═══ Data to use

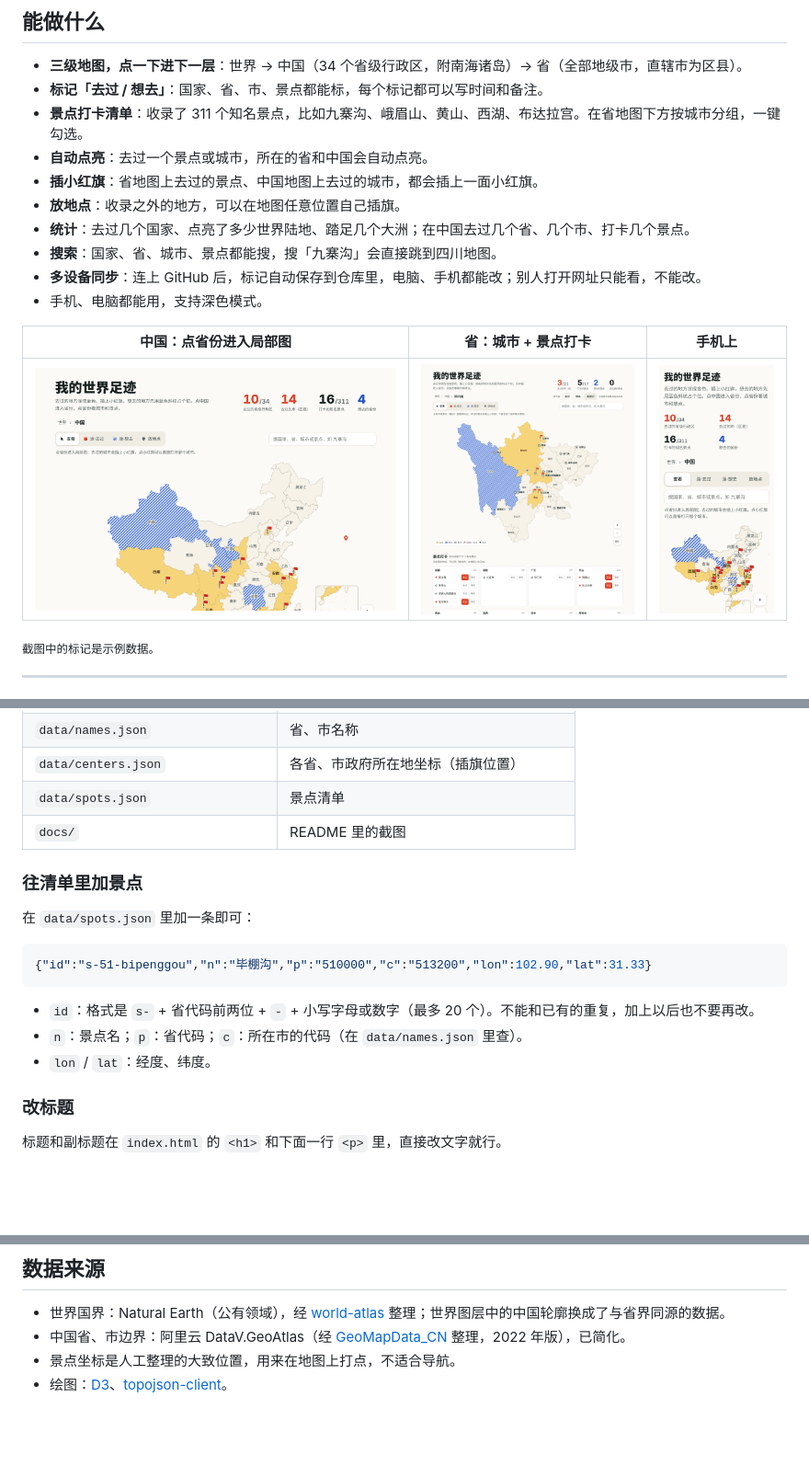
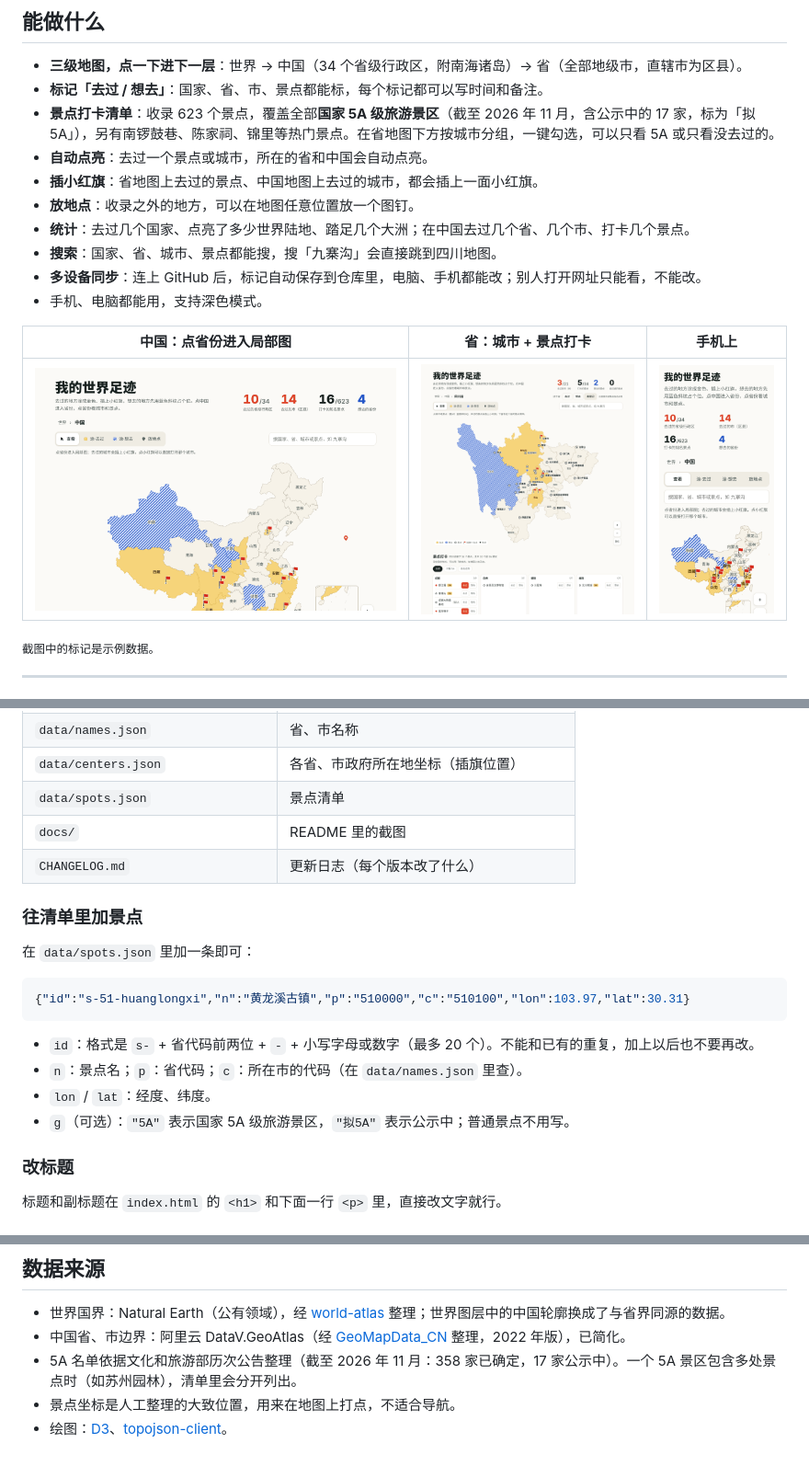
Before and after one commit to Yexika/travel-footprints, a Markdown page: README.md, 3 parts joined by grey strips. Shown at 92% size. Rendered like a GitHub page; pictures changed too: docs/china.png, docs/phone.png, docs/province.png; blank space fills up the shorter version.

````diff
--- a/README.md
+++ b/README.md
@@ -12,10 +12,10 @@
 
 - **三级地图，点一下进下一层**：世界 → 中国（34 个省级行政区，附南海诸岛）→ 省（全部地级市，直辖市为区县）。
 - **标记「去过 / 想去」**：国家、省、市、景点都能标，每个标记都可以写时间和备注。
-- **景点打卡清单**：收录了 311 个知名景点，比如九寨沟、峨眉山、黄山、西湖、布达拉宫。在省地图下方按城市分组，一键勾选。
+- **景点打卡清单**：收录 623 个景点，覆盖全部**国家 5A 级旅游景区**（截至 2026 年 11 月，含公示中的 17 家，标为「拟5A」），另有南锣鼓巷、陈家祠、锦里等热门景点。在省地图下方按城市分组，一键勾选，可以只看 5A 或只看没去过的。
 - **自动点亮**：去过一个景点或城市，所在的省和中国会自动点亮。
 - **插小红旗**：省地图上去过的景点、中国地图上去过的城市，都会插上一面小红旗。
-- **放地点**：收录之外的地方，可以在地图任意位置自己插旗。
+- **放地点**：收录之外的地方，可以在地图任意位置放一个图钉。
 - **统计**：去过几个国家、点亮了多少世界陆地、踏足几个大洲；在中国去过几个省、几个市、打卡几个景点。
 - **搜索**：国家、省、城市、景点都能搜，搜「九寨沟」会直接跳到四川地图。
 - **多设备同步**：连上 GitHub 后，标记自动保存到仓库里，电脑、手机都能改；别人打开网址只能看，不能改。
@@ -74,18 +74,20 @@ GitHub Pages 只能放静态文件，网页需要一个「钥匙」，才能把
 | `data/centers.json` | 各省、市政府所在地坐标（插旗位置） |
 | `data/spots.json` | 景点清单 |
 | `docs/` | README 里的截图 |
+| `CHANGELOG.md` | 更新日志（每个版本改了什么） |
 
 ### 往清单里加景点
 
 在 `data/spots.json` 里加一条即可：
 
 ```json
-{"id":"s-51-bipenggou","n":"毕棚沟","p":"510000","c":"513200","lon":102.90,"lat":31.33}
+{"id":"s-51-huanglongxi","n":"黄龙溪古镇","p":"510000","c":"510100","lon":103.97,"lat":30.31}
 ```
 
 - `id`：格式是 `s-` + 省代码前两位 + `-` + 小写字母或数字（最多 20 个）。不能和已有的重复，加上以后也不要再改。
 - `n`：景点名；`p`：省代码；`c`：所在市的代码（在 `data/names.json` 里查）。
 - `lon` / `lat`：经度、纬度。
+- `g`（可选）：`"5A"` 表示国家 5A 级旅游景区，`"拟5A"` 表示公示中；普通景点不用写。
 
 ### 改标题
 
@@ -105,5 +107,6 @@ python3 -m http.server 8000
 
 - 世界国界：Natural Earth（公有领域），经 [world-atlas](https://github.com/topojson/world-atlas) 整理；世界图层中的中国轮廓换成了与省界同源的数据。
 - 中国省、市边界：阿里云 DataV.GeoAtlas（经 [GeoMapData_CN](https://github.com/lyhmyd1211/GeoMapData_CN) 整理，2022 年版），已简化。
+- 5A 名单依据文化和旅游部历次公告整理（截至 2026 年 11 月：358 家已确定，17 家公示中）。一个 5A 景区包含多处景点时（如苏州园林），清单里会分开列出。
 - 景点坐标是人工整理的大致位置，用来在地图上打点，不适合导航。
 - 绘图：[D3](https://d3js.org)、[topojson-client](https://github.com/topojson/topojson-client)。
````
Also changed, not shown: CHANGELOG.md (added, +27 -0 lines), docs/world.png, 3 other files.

══════

- _Assigned task_: Your copy of the data should match it exactly, apart from the images, which are omitted.

- _Task response_:
Before and after one commit to Yexika/travel-footprints, a Markdown page: README.md, 3 parts joined by grey strips. Shown at 92% size. Rendered like a GitHub page; pictures changed too: docs/china.png, docs/phone.png, docs/province.png; blank space fills up the shorter version.

````diff
--- a/README.md
+++ b/README.md
@@ -12,10 +12,10 @@
 
 - **三级地图，点一下进下一层**：世界 → 中国（34 个省级行政区，附南海诸岛）→ 省（全部地级市，直辖市为区县）。
 - **标记「去过 / 想去」**：国家、省、市、景点都能标，每个标记都可以写时间和备注。
-- **景点打卡清单**：收录了 311 个知名景点，比如九寨沟、峨眉山、黄山、西湖、布达拉宫。在省地图下方按城市分组，一键勾选。
+- **景点打卡清单**：收录 623 个景点，覆盖全部**国家 5A 级旅游景区**（截至 2026 年 11 月，含公示中的 17 家，标为「拟5A」），另有南锣鼓巷、陈家祠、锦里等热门景点。在省地图下方按城市分组，一键勾选，可以只看 5A 或只看没去过的。
 - **自动点亮**：去过一个景点或城市，所在的省和中国会自动点亮。
 - **插小红旗**：省地图上去过的景点、中国地图上去过的城市，都会插上一面小红旗。
-- **放地点**：收录之外的地方，可以在地图任意位置自己插旗。
+- **放地点**：收录之外的地方，可以在地图任意位置放一个图钉。
 - **统计**：去过几个国家、点亮了多少世界陆地、踏足几个大洲；在中国去过几个省、几个市、打卡几个景点。
 - **搜索**：国家、省、城市、景点都能搜，搜「九寨沟」会直接跳到四川地图。
 - **多设备同步**：连上 GitHub 后，标记自动保存到仓库里，电脑、手机都能改；别人打开网址只能看，不能改。
@@ -74,18 +74,20 @@ GitHub Pages 只能放静态文件，网页需要一个「钥匙」，才能把
 | `data/centers.json` | 各省、市政府所在地坐标（插旗位置） |
 | `data/spots.json` | 景点清单 |
 | `docs/` | README 里的截图 |
+| `CHANGELOG.md` | 更新日志（每个版本改了什么） |
 
 ### 往清单里加景点
 
 在 `data/spots.json` 里加一条即可：
 
 ```json
-{"id":"s-51-bipenggou","n":"毕棚沟","p":"510000","c":"513200","lon":102.90,"lat":31.33}
+{"id":"s-51-huanglongxi","n":"黄龙溪古镇","p":"510000","c":"510100","lon":103.97,"lat":30.31}
 ```
 
 - `id`：格式是 `s-` + 省代码前两位 + `-` + 小写字母或数字（最多 20 个）。不能和已有的重复，加上以后也不要再改。
 - `n`：景点名；`p`：省代码；`c`：所在市的代码（在 `data/names.json` 里查）。
 - `lon` / `lat`：经度、纬度。
+- `g`（可选）：`"5A"` 表示国家 5A 级旅游景区，`"拟5A"` 表示公示中；普通景点不用写。
 
 ### 改标题
 
@@ -105,5 +107,6 @@ python3 -m http.server 8000
 
 - 世界国界：Natural Earth（公有领域），经 [world-atlas](https://github.com/topojson/world-atlas) 整理；世界图层中的中国轮廓换成了与省界同源的数据。
 - 中国省、市边界：阿里云 DataV.GeoAtlas（经 [GeoMapData_CN](https://github.com/lyhmyd1211/GeoMapData_CN) 整理，2022 年版），已简化。
+- 5A 名单依据文化和旅游部历次公告整理（截至 2026 年 11 月：358 家已确定，17 家公示中）。一个 5A 景区包含多处景点时（如苏州园林），清单里会分开列出。
 - 景点坐标是人工整理的大致位置，用来在地图上打点，不适合导航。
 - 绘图：[D3](https://d3js.org)、[topojson-client](https://github.com/topojson/topojson-client)。
````
Also changed, not shown: CHANGELOG.md (added, +27 -0 lines), docs/world.png, 3 other files.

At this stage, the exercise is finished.